**** MATERIAL SUPPLIED

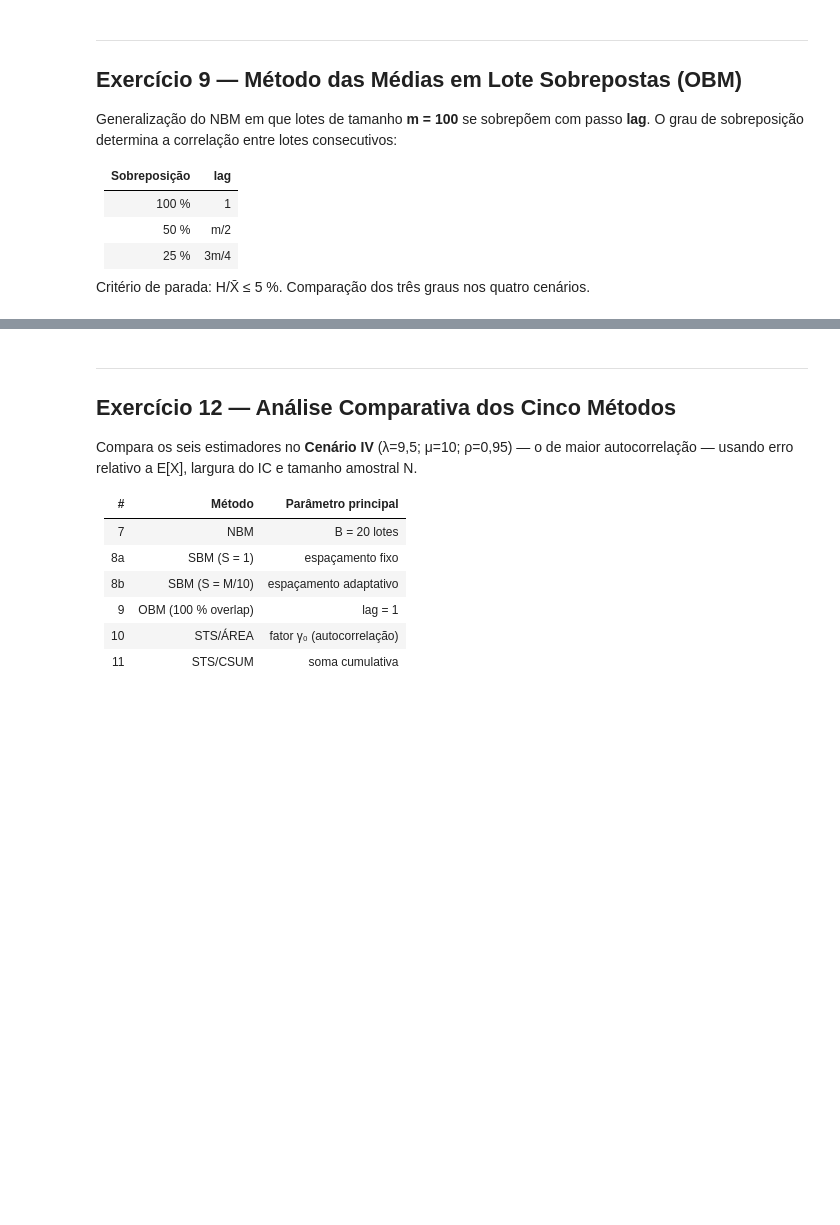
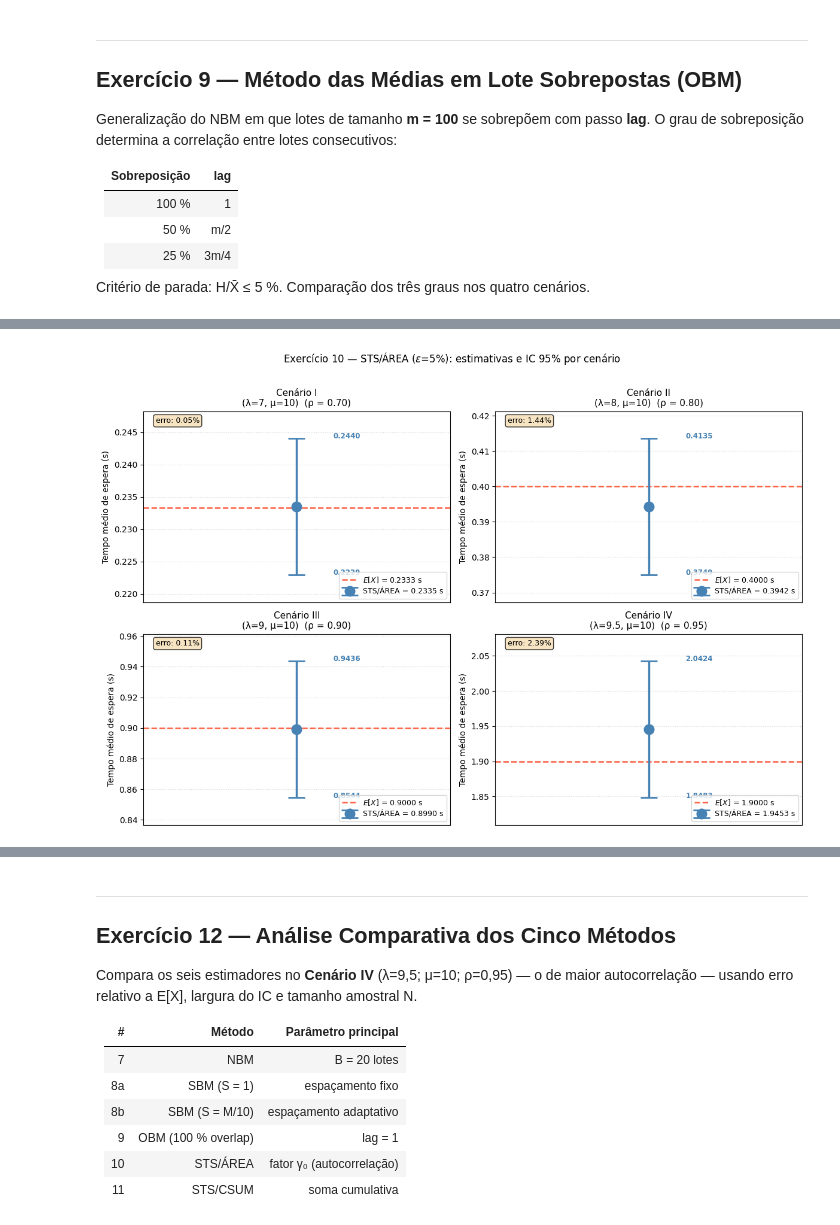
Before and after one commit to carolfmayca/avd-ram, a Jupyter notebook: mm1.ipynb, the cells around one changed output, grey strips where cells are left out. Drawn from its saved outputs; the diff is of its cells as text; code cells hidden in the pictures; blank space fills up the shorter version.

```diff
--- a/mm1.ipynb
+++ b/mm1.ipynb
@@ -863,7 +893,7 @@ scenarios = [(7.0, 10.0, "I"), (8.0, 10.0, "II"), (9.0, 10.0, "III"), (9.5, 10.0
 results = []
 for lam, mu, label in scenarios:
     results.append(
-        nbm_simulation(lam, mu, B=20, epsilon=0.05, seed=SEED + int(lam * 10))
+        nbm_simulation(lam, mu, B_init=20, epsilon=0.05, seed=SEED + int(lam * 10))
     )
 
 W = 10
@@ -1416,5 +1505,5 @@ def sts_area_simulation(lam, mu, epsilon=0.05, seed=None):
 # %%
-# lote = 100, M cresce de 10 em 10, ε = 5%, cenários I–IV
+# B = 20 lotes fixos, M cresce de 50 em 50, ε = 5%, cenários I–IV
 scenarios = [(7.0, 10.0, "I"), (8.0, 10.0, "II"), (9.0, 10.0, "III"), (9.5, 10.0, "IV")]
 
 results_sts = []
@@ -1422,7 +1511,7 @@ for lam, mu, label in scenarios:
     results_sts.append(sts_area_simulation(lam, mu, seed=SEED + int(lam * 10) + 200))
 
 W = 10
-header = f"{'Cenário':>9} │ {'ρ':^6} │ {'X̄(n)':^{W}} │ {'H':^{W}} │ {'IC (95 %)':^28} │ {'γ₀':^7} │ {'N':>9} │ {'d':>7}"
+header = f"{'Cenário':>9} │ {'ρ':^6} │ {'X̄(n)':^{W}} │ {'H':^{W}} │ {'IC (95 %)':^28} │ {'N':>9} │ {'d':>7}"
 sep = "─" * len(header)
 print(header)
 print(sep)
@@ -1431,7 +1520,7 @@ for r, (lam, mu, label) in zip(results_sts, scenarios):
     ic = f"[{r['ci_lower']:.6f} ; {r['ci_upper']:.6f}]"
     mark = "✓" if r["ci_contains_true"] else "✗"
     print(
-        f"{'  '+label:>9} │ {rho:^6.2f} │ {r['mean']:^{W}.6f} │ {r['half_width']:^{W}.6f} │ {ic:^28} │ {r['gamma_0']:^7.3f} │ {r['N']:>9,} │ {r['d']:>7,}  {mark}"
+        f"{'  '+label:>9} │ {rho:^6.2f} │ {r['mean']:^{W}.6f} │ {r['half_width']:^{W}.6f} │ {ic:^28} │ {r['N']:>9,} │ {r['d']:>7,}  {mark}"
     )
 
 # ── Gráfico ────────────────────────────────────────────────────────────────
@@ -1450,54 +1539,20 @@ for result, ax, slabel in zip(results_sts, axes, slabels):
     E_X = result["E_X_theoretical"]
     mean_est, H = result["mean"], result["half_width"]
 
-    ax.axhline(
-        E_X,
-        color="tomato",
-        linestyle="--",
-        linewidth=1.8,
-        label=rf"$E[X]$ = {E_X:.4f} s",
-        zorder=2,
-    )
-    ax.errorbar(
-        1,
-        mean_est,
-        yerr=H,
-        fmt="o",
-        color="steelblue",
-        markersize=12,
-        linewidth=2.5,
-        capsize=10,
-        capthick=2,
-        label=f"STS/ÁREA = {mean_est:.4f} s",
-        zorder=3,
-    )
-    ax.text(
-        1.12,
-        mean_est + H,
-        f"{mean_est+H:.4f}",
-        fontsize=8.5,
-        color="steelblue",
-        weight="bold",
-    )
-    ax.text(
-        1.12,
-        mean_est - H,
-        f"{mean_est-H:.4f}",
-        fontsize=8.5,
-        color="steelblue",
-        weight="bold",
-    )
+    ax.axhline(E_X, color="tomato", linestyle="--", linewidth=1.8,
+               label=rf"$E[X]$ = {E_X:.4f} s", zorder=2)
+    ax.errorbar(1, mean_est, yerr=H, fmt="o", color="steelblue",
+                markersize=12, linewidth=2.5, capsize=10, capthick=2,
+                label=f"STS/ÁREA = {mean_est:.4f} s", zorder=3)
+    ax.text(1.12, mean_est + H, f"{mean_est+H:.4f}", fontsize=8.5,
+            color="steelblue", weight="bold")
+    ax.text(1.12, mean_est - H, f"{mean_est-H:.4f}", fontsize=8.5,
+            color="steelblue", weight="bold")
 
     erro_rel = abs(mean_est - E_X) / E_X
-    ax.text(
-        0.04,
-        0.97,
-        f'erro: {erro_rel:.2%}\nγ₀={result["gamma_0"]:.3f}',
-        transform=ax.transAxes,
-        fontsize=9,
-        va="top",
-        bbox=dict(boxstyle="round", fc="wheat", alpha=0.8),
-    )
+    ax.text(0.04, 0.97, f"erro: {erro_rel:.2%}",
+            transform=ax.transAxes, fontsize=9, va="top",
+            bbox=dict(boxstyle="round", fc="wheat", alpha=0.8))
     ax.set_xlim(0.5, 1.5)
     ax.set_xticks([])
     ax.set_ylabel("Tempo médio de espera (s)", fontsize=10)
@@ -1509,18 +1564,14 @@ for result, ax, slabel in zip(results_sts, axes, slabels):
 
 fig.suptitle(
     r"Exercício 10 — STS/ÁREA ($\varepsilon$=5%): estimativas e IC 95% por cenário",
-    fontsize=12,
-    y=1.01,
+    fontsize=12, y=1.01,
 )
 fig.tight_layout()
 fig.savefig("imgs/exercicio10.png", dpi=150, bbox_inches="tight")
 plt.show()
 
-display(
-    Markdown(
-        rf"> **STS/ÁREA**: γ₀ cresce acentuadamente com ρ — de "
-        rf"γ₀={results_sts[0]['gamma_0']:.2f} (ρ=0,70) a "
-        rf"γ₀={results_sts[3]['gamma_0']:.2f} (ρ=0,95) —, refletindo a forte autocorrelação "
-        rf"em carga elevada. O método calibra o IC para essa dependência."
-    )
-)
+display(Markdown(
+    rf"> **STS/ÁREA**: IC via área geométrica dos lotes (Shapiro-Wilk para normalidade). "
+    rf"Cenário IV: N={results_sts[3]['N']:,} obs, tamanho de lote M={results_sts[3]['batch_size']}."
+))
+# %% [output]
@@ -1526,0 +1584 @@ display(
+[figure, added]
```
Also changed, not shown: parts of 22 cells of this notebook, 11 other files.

********
**** MATERIAL SUPPLIED

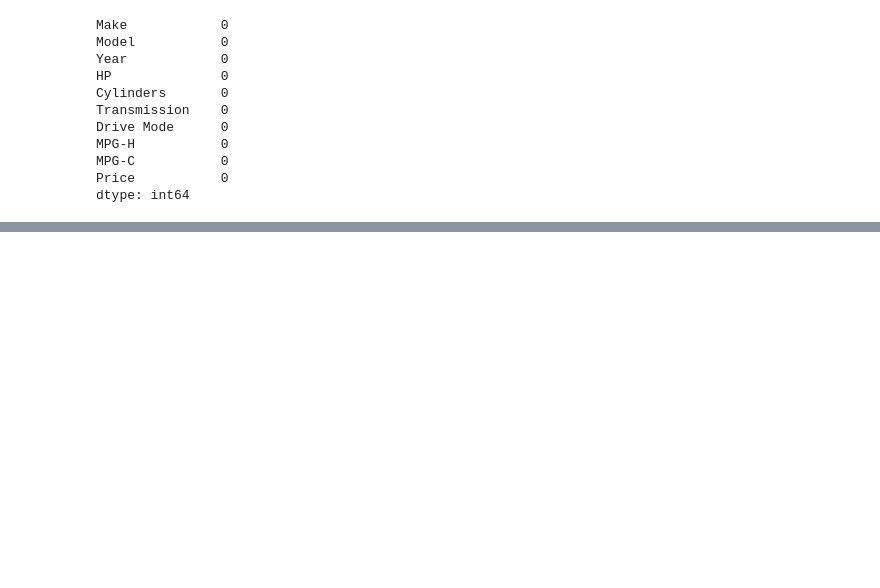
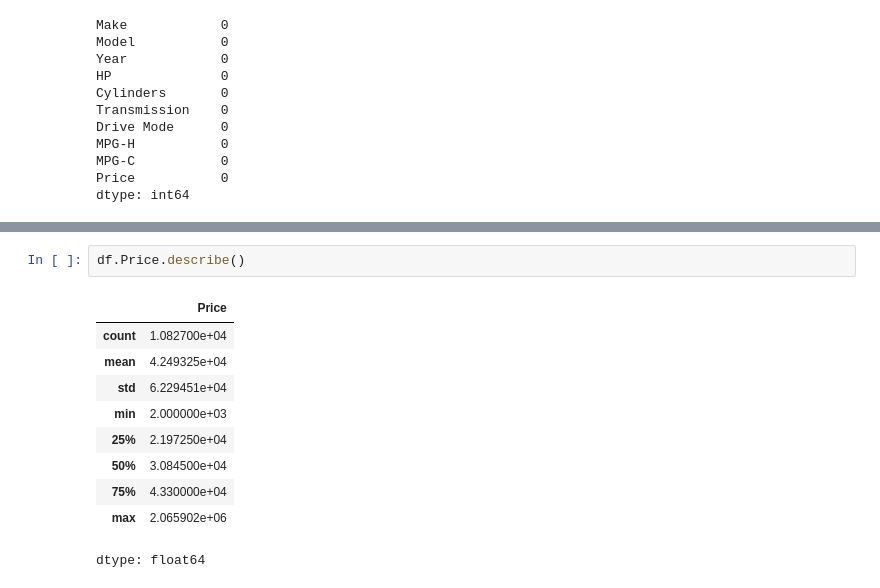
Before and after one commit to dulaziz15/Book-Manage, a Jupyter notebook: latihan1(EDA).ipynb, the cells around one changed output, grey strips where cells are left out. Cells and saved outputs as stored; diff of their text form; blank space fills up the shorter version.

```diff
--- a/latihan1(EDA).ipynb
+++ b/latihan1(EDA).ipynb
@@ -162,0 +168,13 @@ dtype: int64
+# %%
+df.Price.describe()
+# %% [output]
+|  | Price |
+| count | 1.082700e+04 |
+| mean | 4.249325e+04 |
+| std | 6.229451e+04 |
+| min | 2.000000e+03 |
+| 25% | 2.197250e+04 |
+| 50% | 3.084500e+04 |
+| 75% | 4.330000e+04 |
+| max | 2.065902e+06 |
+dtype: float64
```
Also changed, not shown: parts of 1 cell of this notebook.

********
**** MATERIAL SUPPLIED

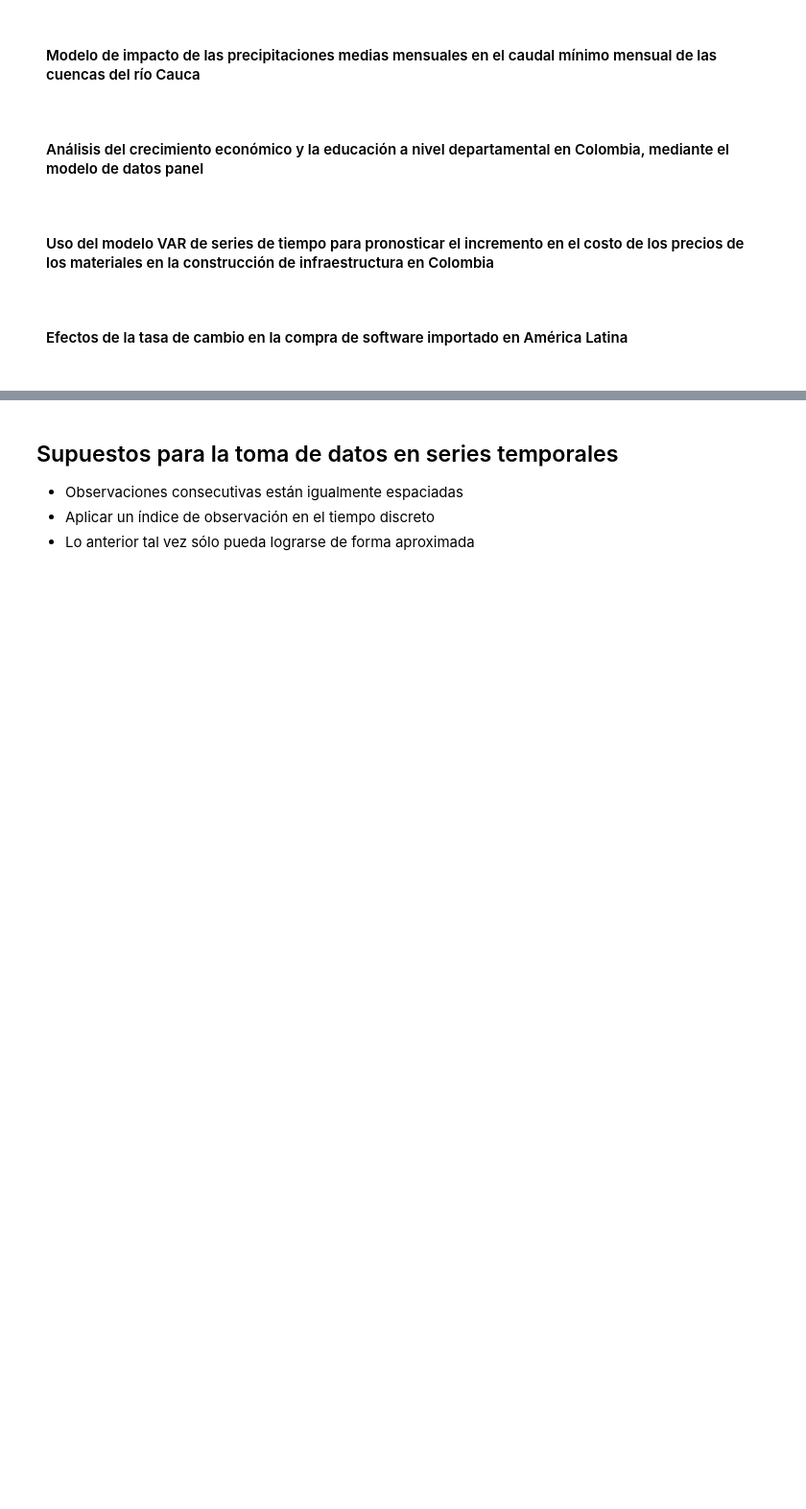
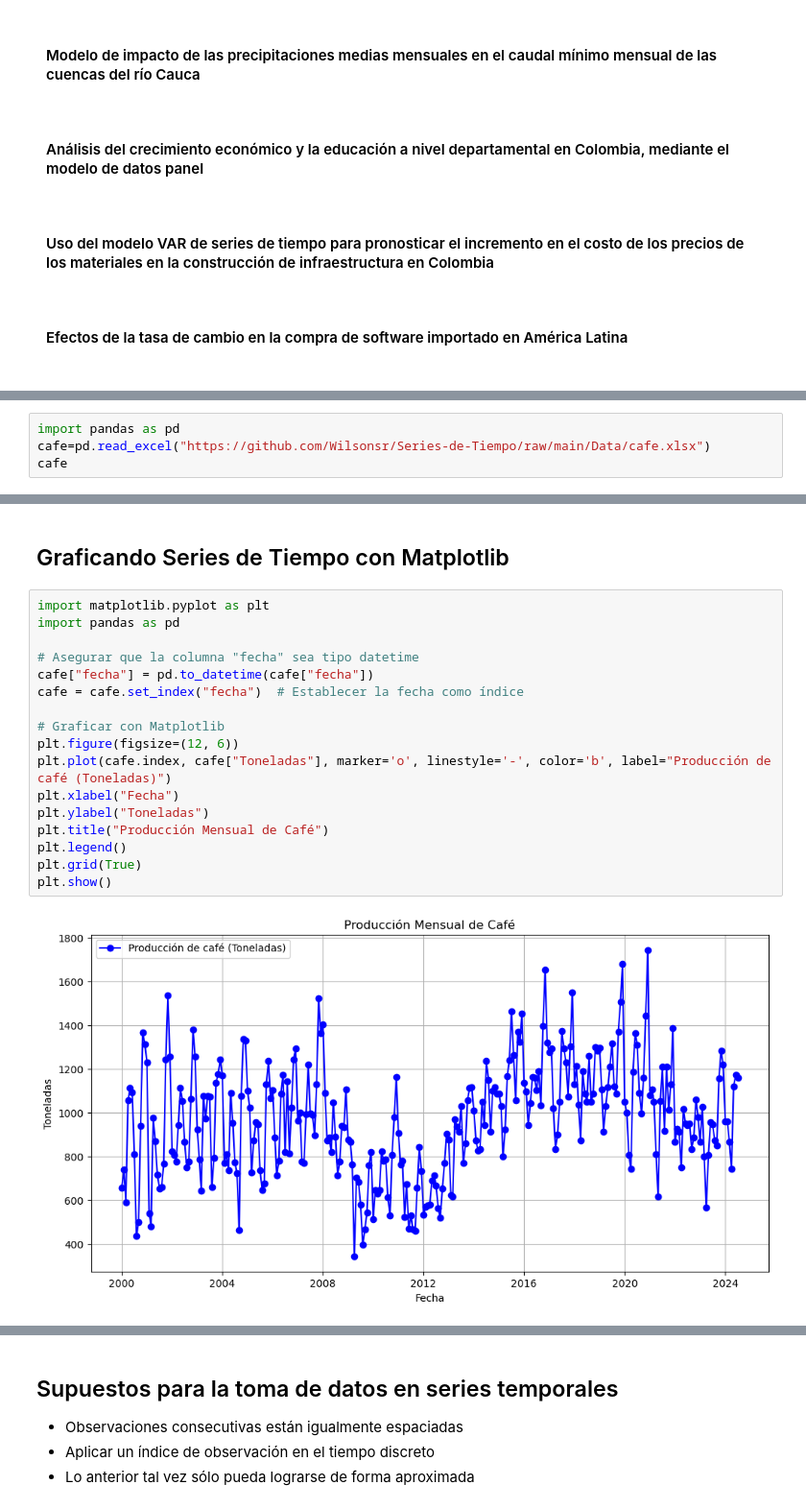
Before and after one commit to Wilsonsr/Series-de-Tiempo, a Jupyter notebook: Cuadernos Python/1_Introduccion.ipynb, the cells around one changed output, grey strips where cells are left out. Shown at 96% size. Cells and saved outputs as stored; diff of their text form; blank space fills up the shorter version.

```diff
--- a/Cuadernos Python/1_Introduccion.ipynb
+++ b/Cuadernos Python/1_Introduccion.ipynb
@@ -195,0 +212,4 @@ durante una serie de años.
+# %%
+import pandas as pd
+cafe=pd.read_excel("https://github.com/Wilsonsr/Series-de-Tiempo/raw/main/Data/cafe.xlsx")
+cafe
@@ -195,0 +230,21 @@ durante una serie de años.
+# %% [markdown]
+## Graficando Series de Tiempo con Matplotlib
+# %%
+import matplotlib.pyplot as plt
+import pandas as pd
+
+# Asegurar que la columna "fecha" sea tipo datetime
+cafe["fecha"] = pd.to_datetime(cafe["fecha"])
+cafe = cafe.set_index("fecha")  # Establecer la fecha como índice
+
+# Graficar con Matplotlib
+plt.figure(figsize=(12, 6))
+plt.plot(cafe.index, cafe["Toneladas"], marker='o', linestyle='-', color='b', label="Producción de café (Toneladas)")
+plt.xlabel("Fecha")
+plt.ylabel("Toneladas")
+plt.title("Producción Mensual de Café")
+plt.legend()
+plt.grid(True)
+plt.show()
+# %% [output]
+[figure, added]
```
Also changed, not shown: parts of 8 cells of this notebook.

********

-- WORK REQUIRED --
Apply a filter for "parts" to the entries and show each line that passes.

-- ANSWER AREA --
Also changed, not shown: parts of 22 cells of this notebook, 11 other files.
Also changed, not shown: parts of 1 cell of this notebook.
Also changed, not shown: parts of 8 cells of this notebook.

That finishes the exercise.